Once you have read the records below, write them all out exactly as given.

- [Source data]:
· · ·

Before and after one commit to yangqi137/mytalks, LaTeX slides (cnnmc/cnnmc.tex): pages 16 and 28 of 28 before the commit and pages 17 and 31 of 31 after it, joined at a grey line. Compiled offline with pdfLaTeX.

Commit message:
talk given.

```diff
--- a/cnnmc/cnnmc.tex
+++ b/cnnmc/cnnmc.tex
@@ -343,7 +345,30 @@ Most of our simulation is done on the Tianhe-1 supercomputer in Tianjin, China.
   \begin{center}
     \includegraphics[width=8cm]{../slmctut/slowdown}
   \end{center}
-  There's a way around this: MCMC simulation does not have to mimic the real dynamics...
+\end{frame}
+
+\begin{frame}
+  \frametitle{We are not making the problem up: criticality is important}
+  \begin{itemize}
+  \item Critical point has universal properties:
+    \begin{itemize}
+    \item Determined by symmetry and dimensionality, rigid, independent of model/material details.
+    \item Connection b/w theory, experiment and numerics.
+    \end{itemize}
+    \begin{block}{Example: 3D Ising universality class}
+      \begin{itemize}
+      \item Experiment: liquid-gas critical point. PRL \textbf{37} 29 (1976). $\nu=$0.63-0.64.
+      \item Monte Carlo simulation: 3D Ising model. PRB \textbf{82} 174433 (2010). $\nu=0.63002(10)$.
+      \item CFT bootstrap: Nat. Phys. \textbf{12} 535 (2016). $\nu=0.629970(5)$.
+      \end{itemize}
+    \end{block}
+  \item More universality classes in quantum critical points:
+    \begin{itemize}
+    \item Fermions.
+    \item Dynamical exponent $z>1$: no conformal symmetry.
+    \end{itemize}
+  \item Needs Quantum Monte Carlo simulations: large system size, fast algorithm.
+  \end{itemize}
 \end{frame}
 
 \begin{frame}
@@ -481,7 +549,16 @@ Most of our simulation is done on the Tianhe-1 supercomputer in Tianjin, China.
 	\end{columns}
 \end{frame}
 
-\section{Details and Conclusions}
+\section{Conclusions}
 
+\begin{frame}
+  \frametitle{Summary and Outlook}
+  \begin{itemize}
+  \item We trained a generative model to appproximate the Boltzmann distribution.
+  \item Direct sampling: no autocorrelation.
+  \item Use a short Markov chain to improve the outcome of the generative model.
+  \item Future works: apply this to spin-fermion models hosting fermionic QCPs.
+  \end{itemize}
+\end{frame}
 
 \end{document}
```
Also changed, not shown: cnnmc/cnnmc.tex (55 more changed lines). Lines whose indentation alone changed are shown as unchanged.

· · ·

- [Response area]:
Before and after one commit to yangqi137/mytalks, LaTeX slides (cnnmc/cnnmc.tex): pages 16 and 28 of 28 before the commit and pages 17 and 31 of 31 after it, joined at a grey line. Compiled offline with pdfLaTeX.

Commit message:
talk given.

```diff
--- a/cnnmc/cnnmc.tex
+++ b/cnnmc/cnnmc.tex
@@ -343,7 +345,30 @@ Most of our simulation is done on the Tianhe-1 supercomputer in Tianjin, China.
   \begin{center}
     \includegraphics[width=8cm]{../slmctut/slowdown}
   \end{center}
-  There's a way around this: MCMC simulation does not have to mimic the real dynamics...
+\end{frame}
+
+\begin{frame}
+  \frametitle{We are not making the problem up: criticality is important}
+  \begin{itemize}
+  \item Critical point has universal properties:
+    \begin{itemize}
+    \item Determined by symmetry and dimensionality, rigid, independent of model/material details.
+    \item Connection b/w theory, experiment and numerics.
+    \end{itemize}
+    \begin{block}{Example: 3D Ising universality class}
+      \begin{itemize}
+      \item Experiment: liquid-gas critical point. PRL \textbf{37} 29 (1976). $\nu=$0.63-0.64.
+      \item Monte Carlo simulation: 3D Ising model. PRB \textbf{82} 174433 (2010). $\nu=0.63002(10)$.
+      \item CFT bootstrap: Nat. Phys. \textbf{12} 535 (2016). $\nu=0.629970(5)$.
+      \end{itemize}
+    \end{block}
+  \item More universality classes in quantum critical points:
+    \begin{itemize}
+    \item Fermions.
+    \item Dynamical exponent $z>1$: no conformal symmetry.
+    \end{itemize}
+  \item Needs Quantum Monte Carlo simulations: large system size, fast algorithm.
+  \end{itemize}
 \end{frame}
 
 \begin{frame}
@@ -481,7 +549,16 @@ Most of our simulation is done on the Tianhe-1 supercomputer in Tianjin, China.
 	\end{columns}
 \end{frame}
 
-\section{Details and Conclusions}
+\section{Conclusions}
 
+\begin{frame}
+  \frametitle{Summary and Outlook}
+  \begin{itemize}
+  \item We trained a generative model to appproximate the Boltzmann distribution.
+  \item Direct sampling: no autocorrelation.
+  \item Use a short Markov chain to improve the outcome of the generative model.
+  \item Future works: apply this to spin-fermion models hosting fermionic QCPs.
+  \end{itemize}
+\end{frame}
 
 \end{document}
```
Also changed, not shown: cnnmc/cnnmc.tex (55 more changed lines). Lines whose indentation alone changed are shown as unchanged.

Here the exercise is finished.